How did Australian art become the most successful indigenous form in the world? How did its artists escape the ethnographic and souvenir markets to become players in an art world to which they had previously been denied access? Finely illustrated, and now available in paperback, this full historical account makes you question everything you were taught about contemporary art.
Though one can find a multitude of museum and exhibition catalogues and books on the art of specific regions of Australia, this is the first book to provide comprehensive coverage of the unfolding of indigenous art across time and place, across styles and borders, and across cultures.

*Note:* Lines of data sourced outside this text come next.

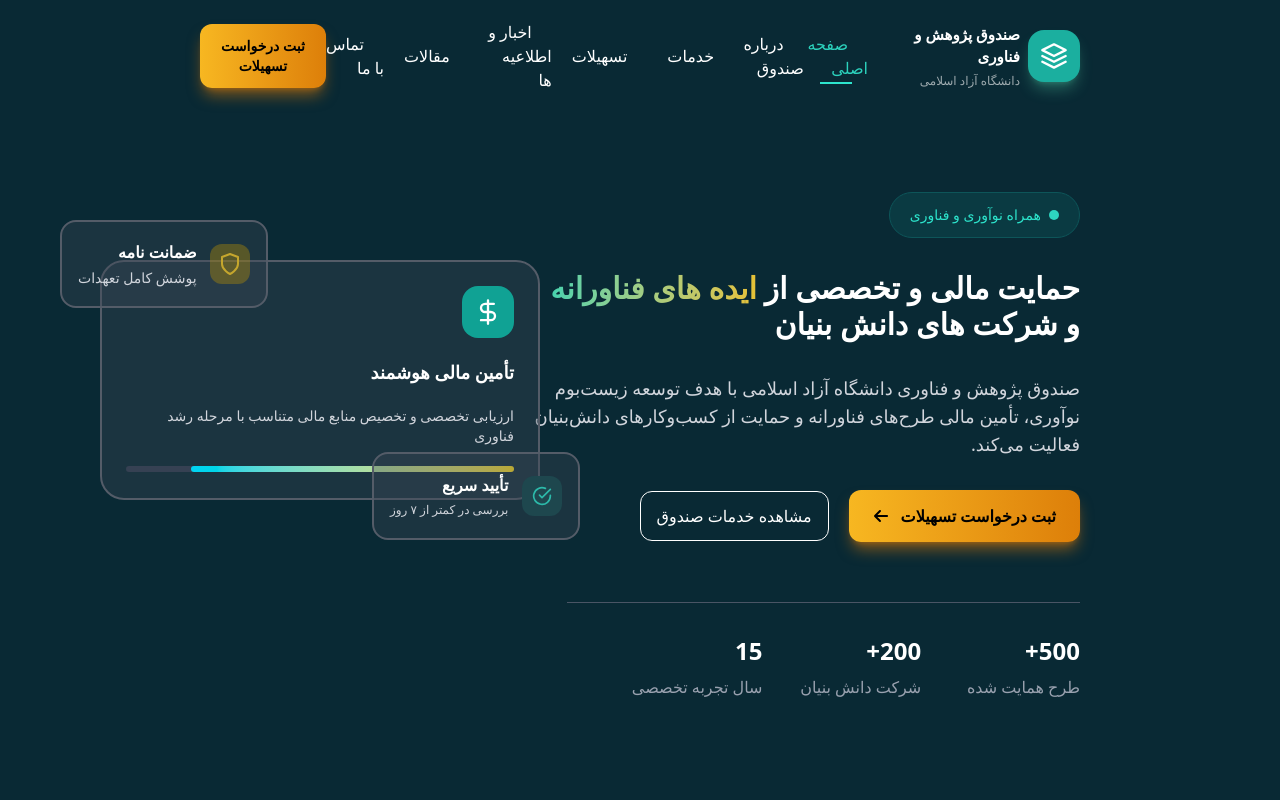
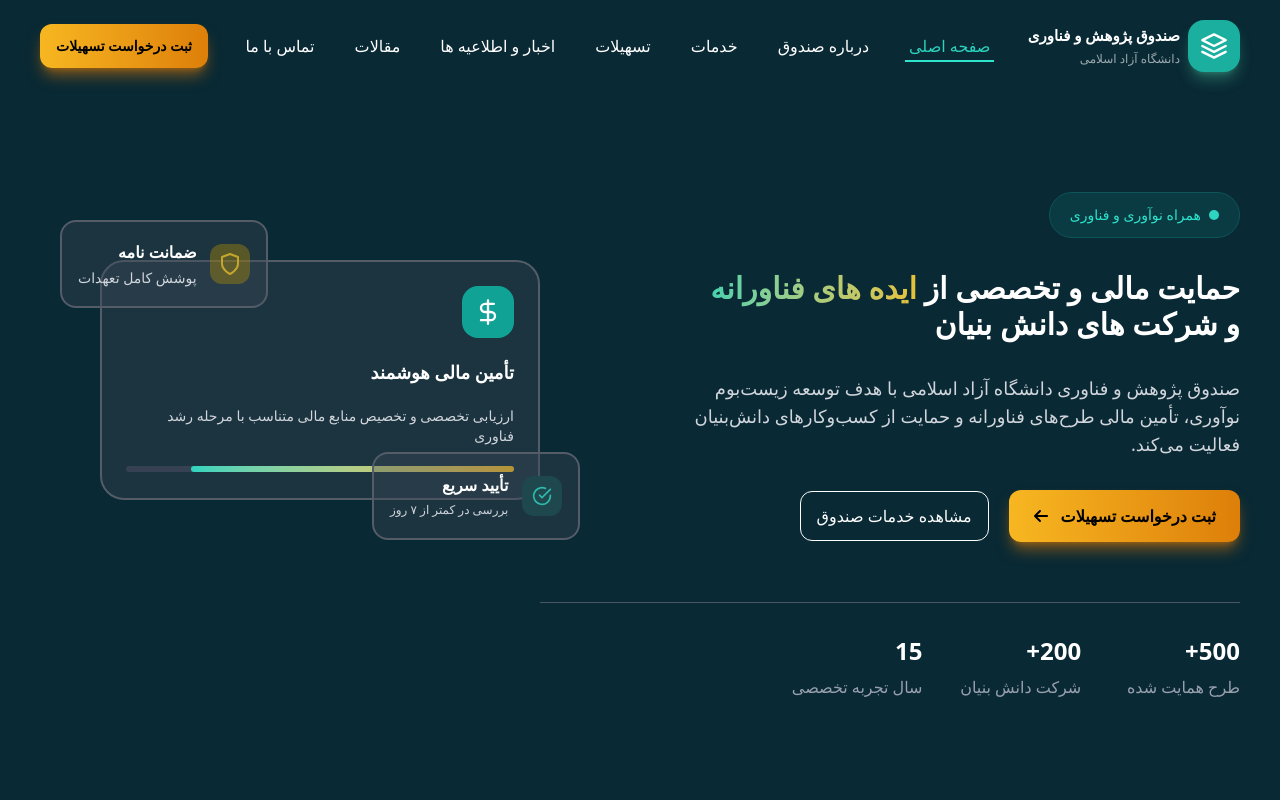
Before and after one commit to sobhanjaferi/Islamic-University, a Next.js app: page / in a window 1280 px wide. Shown: the top 800 px of the page. Built offline with nearby package versions, Linux system fonts and the light colour scheme.

Commit message:
[REFACTOR] article component and header component styles

```diff
--- a/src/features/Header/DesktopHeader.tsx
+++ b/src/features/Header/DesktopHeader.tsx
@@ -29,7 +29,7 @@ const DesktopHeader = ({ className, ...otherProps }: Props) => {
 
   return (
     <section
-      className={`w-full hidden xl:flex justify-between items-center bg-[#092934] p-3 sm:p-5 lg:px-50 ${className}`}
+      className={`w-full hidden xl:flex justify-between items-center xl:px-10 2xl:px-40  ${className}`}
       {...otherProps}
     >
       <HeaderLogo />
--- a/src/features/Header/Header.tsx
+++ b/src/features/Header/Header.tsx
@@ -4,9 +4,9 @@ import MobileHeader from "./MobileHeader";
 const Header = () => {
   return (
     <header className="w-full">
-      <MobileHeader className="xl:hidden" />
+      <MobileHeader className="xl:hidden bg-[#092934] p-3 sm:p-5" />
 
-      <DesktopHeader />
+      <DesktopHeader className="bg-[#092934] p-3 sm:p-5" />
     </header>
   );
 };
--- a/src/features/article/Article.tsx
+++ b/src/features/article/Article.tsx
@@ -17,7 +17,7 @@ const Article = () => {
   const observer = useViewPort({ targetRef: observRef });
 
   return (
-    <section className="bg-[#092934] lg:px-50 pb-60">
+    <section className="bg-[#092934] p-3 sm:p-5 xl:px-10 2xl:px-40 pb-40 sm:pb-40 lg:pb-55">
       <section
         ref={observRef}
         className="w-full pt-20 flex flex-col justify-start items-start gap-8"
--- a/src/features/article/HeroCarts.tsx
+++ b/src/features/article/HeroCarts.tsx
@@ -45,7 +45,7 @@ const HeroCarts = ({ observer }: { observer: boolean }) => {
         </p>
 
         <div className="w-full h-1.5 bg-gray-700 rounded-full">
-          <div className={`${observer ? "w-10/12" : "w-0"} h-full bg-linear-to-l from-yellow-300 to-cyan-400 rounded-full transition-all duration-1000 ease-in-out`}></div>
+          <div className={`${observer ? "w-10/12" : "w-0"} h-full bg-linear-to-l from-[#fbbf24] to-[#2dd4bf] rounded-full transition-all duration-1000 ease-in-out`}></div>
         </div>
       </section>
 
```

Clearly organised and well written, the content is theoretical and factual, and McLean supports the discussion with excellent illustrations. Rattling Spears: A History of Indigenous Australian Art is the first comprehensive art historical account of this fascinating topic. It tells a clear and compelling story of the complex development of indigenous art in Australia, from the first encounters between indigenous and European explorers in the later eighteenth century right up to the present.
By: Ian McLean
Dimensions & Weight: 250x190x20mm, 1kg approx